Using the old oiled paper bags the crisps would keep for several weeks unopened, so I don't think there would be a problem with turnover these days, as just in time, or just too late as I prefer to call it, seems to be the order of the day.

Interesting about shoddy. I had heard of it, but wasn't too sure what it was. I may be wrong, but it may also have used cotton for the warp and wool for the weft, which would have made the use of poor quality wool even more practical as less strain on the weft.

I found, unfortunately by having to pull miles of nylon yarn from the compost heap, that a good way of separating the wool and nylon is to compost the wool component as the nylon stays.

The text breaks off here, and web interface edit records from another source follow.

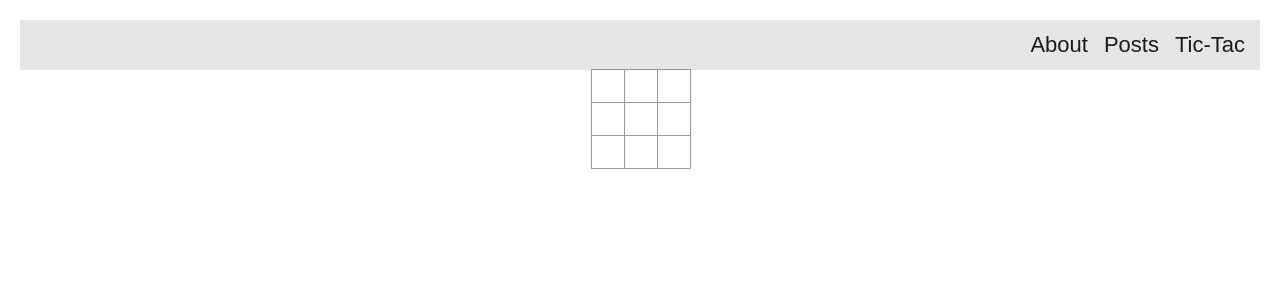
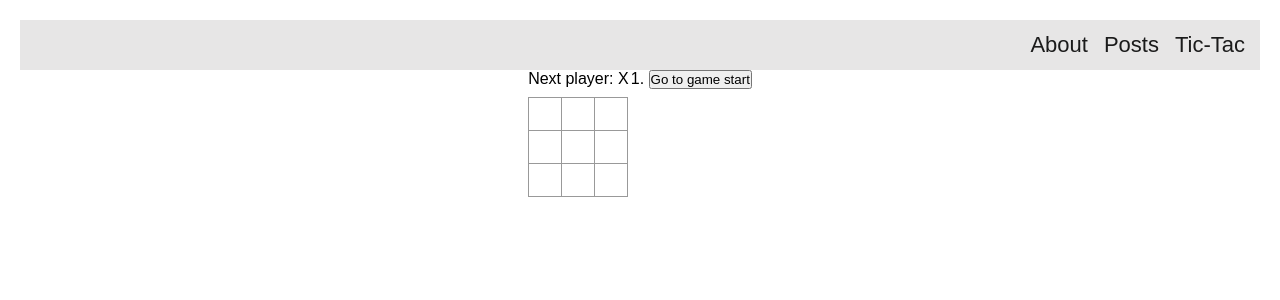
Before and after one commit to YanaKostevich/my-app, a React (Create React App) app: page /tic-tac in a window 1280 px wide. Shown: the top 300 px of the page. Built offline with nearby package versions, Linux system fonts and the light colour scheme.

Commit message:
tic-tac done

```diff
--- a/src/pages/Board.jsx
+++ b/src/pages/Board.jsx
@@ -1,16 +1,33 @@
 import React, { useState } from "react";
 import Square from "../components/Square";
 
-export default function Board() {
-  const [squares, setSquares] = useState(Array(9).fill(null));
+function Board({ xIsNext, squares, onPlay }) {
 
-  function handleClick(i){
+  function handleClick(i) {
+    if (squares[i] || calculateWinner(squares)) {
+      return;
+    }
+    // if (squares[i]) {
+    //   return;
+    // }
     const nextSquares = squares.slice();
-    nextSquares[i] = 'X'
-    setSquares(nextSquares)
+    if (xIsNext) {
+      nextSquares[i] = "X";
+    } else {
+      nextSquares[i] = "O";
+    }
+    onPlay(nextSquares);
+  }
+  const winner = calculateWinner(squares);
+  let status;
+  if (winner) {
+    status = "Winner: " + winner;
+  } else {
+    status = "Next player: " + (xIsNext ? "X" : "O");
   }
   return (
     <>
+      <div className="status">{status}</div>
       <div className="board-row">
         <Square value={squares[0]} onSquareClick={() => handleClick(0)} />
         <Square value={squares[1]} onSquareClick={() => handleClick(1)} />
@@ -29,3 +46,65 @@
     </>
   );
 }
+export default function Game() {
+  const [history, setHistory] = useState([Array(9).fill(null)]);
+  const [currentMove, setCurrentMove] = useState(0);
+  const xIsNext = currentMove % 2 === 0;
+  const currentSquares = history[currentMove];
+
+  function handlePlay(nextSquares) {
+    const nextHistory = [...history.slice(0, currentMove + 1), nextSquares];
+    setHistory(nextHistory);
+    setCurrentMove(nextHistory.length - 1);
+  }
+
+  function jumpTo(nextMove) {
+    setCurrentMove(nextMove);
+  }
+
+  const moves = history.map((squares, move) => {
+    let description;
+    if (move > 0) {
+      description = 'Go to move #' + move;
+    } else {
+      description = 'Go to game start';
+    }
+
+    return (
+      <li key={move}>
+        <button onClick={() => jumpTo(move)}>{description}</button>
+      </li>
+    );
+  });
+
+  return (
+    <div className="game">
+      <div className="game-board">
+        <Board xIsNext={xIsNext} squares={currentSquares} onPlay={handlePlay} />
+      </div>
+      <div className="game-info">
+        <ol>{moves}</ol>
+      </div>
+    </div>
+  );
+}
+
+function calculateWinner(squares) {
+  const lines = [
+    [0, 1, 2],
+    [3, 4, 5],
+    [6, 7, 8],
+    [0, 3, 6],
+    [1, 4, 7],
+    [2, 5, 8],
+    [0, 4, 8],
+    [2, 4, 6],
+  ];
+  for (let i = 0; i < lines.length; i++) {
+    const [a, b, c] = lines[i];
+    if (squares[a] && squares[a] === squares[b] && squares[a] === squares[c]) {
+      return squares[a];
+    }
+  }
+  return null;
+}
```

It was the remains of some very worn out home knitted socks, so the nylon was a reasonable thickness and came out all right. I didn't realise how much nylon there was in sock wool until that point.

Slim



Joined: 05 Mar 2006
Posts: 5146
Location: New England (In the US of A)
PostPosted: Tue Jan 23, 18 1:45 pm    Post subject: Reply with quote    

I don't think it's a final solution, but this person has been working to catch synthetic fibers before they hit waterways: https://coraball.com/

I'm slightly tempted to get one, because line drying doesn't remove dog/cat hair from my clothes the way tumble drying does, but I don't know if this would catch the hairs either.

It's odd to think that micro-fiber concerns may favor tumble drying over line drying in regards to catching some of the loose fibers before the next wash cycle.

Mistress Rose



Joined: 21 Jul 2011
Posts: 9539

PostPosted: Wed Jan 24, 18 8:20 am    Post subject: Reply with quote    

Looks like a good idea. If they get into the shops over here I might get one. I assume they have to be cleaned out every so often and the resulting fluff burnt, otherwise they won't be any good.

Post new topic   Reply to topic    Downsizer Forum Index -> Conservation and Environment All times are GMT
Page Previous  1, 2
Page 2 of 2
View Latest Posts View Latest Posts

 

Archive
Powered by php-BB © 2001, 2005 php-BB Group
Style by marsjupiter.com, released under GNU (GNU/GPL) license.
Copyright 2004 marsjupiter.com